Economist Stephen Roach is warning that the U.S. may be on a collision course with 1970s-type inflation.
The former Morgan Stanley Asia chairman is worried that the impact of energy price spikes on China’s struggling supply chain will be the tipping point.
Crude oil topped $80 a barrel this week for the first time since 2018 before settling to the mid-$70s.
“We’ve had supply chain issues really now for the past year and a half. They’ve afflicted many commodities, inputs like semiconductors and now there’s energy and power related shortages in China,” Roach told CNBC’s “Trading Nation” on Wednesday.
He started sounding the alarm about China’s supply chain problems last year as the country was trying to cope with Covid-19 shutdowns.
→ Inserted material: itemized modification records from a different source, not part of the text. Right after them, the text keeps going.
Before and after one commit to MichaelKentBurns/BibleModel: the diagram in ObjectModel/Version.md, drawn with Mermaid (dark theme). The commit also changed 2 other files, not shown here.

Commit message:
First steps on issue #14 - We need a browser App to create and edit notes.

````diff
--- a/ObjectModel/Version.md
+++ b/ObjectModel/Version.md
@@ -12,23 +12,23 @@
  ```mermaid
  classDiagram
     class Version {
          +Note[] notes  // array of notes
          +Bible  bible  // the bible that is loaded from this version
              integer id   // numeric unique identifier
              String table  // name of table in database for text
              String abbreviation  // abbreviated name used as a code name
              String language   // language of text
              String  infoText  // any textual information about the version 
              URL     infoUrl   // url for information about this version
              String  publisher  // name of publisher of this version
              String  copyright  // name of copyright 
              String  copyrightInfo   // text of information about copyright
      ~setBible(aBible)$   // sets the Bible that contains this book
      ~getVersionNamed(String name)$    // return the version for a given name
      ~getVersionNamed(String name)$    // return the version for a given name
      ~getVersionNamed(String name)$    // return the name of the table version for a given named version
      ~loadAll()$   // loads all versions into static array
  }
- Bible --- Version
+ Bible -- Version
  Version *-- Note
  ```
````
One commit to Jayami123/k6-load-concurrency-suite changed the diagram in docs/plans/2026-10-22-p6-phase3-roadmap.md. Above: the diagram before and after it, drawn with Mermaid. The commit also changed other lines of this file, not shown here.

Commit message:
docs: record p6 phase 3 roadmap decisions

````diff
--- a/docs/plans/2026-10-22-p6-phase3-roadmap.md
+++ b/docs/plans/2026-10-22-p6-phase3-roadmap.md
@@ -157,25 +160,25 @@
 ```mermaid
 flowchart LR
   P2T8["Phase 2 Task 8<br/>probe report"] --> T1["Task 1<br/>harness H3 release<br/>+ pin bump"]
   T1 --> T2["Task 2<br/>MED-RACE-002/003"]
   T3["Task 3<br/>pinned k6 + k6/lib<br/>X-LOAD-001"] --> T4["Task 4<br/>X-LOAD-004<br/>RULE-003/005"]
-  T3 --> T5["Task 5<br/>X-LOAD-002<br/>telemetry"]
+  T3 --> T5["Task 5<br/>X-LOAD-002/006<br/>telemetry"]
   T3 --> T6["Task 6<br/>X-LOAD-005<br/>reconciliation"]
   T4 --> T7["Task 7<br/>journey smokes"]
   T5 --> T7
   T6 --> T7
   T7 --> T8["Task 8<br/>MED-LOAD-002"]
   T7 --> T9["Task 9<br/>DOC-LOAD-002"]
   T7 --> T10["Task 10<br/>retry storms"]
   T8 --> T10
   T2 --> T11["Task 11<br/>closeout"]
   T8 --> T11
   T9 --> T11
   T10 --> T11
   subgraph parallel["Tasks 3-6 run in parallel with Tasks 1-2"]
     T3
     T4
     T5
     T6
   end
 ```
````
“We were sort of one supply chain glitch away from stagflation,” said Roach, a Yale senior fellow and leading authority on Asia. “That seems to be playing out, unfortunately.”
Stagflation refers to pressures that push prices higher during periods of slowing growth.
“It’s worrisome for the overall economic outlook and raises serious questions about the wisdom of central bank policies — especially that of the Federal Reserve,” he said.
Roach is critical of the Fed’s historic easy money policies, questioning the need for excess stimulus amid sharp and likely long-term inflation.
“The likelihood of continued [supply chain] bottlenecks moving from one area to another, which is strikingly reminiscent of what we saw in the early 1970s, suggests that inflation will stay at these elevated levels for longer than we thought,” Roach said. “The Federal Reserve is already beginning to back pedal on its recent view that these pressures will fade quickly.”
If stagflation materializes, he contends, it could coincide with the holiday spending season.
“The impact will primarily be through the price level,” said Roach. “We need to look much more carefully about the potential risks.”
His latest prediction comes two months after he warned on “Trading Nation” that the U.S. and China were in the early stages of a cold war. According to Roach, the relationship is still contentious as China’s “common prosperity” push looks to level out wealth.
“The real risk is this potential sea change in policy strategy,” Roach said.